Web page revision data:
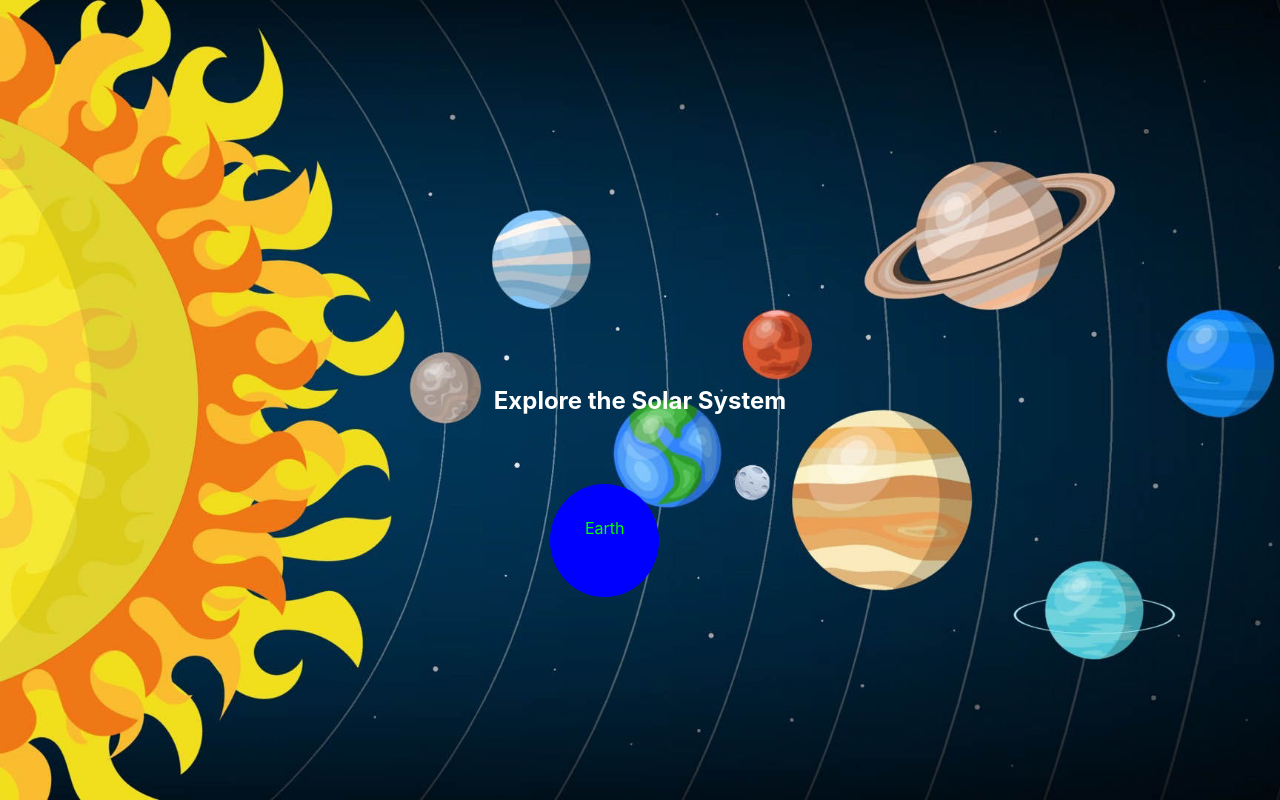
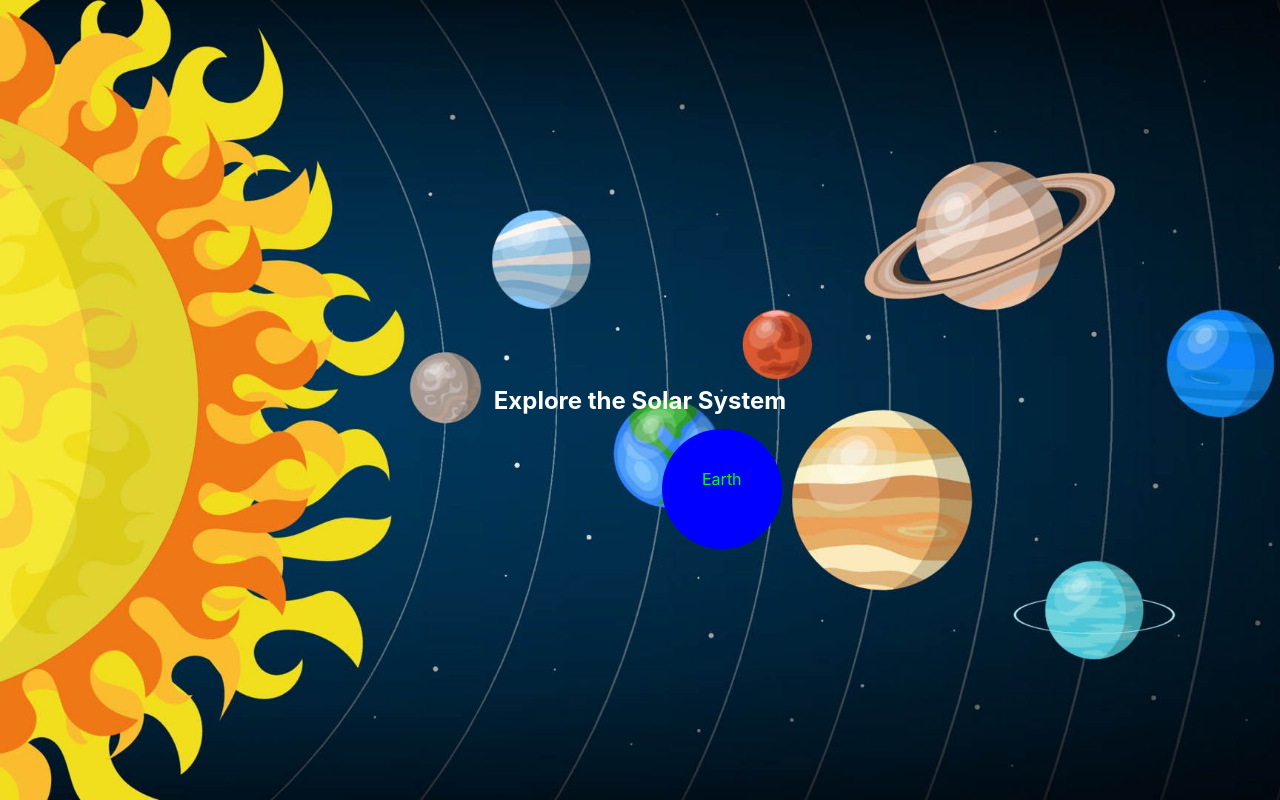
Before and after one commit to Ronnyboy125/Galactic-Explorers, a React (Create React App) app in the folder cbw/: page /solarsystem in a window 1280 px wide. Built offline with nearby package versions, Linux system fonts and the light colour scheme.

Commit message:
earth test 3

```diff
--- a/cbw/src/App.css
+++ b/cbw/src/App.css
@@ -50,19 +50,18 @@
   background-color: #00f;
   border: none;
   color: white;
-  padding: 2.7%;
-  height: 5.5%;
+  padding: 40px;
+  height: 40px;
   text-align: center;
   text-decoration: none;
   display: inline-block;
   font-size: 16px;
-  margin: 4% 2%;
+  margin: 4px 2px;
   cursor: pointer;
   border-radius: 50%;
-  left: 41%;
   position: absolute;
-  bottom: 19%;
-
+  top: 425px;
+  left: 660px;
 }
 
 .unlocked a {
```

==

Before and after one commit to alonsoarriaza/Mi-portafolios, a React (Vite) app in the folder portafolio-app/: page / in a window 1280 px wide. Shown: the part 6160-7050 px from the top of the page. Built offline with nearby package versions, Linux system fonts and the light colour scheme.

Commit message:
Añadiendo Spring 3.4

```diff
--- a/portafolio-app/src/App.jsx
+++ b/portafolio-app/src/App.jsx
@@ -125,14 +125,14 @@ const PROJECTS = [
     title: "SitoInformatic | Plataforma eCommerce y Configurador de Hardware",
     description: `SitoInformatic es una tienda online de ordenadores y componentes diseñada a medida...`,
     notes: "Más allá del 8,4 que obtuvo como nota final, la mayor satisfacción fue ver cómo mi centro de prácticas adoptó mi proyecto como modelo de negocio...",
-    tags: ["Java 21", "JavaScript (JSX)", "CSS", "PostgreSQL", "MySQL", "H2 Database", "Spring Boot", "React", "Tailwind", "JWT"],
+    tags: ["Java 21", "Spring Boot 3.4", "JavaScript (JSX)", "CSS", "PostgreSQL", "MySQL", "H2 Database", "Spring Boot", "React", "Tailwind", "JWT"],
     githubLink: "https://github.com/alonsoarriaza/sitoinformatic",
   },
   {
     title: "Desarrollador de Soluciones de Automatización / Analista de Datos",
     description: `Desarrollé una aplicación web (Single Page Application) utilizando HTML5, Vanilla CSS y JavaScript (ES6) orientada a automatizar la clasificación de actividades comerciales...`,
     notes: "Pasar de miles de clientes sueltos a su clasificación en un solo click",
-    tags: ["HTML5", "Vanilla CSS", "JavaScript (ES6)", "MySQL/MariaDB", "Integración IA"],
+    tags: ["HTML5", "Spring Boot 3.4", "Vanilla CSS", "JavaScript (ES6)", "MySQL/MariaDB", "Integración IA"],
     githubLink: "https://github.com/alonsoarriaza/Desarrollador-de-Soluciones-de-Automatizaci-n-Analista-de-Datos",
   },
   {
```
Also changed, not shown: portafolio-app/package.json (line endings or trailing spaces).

[Required action]: If a line in the entries above contains "clasificación", report it.

[Solution to this problem]:
     description: `Desarrollé una aplicación web (Single Page Application) utilizando HTML5, Vanilla CSS y JavaScript (ES6) orientada a automatizar la clasificación de actividades comerciales...`,
     notes: "Pasar de miles de clientes sueltos a su clasificación en un solo click",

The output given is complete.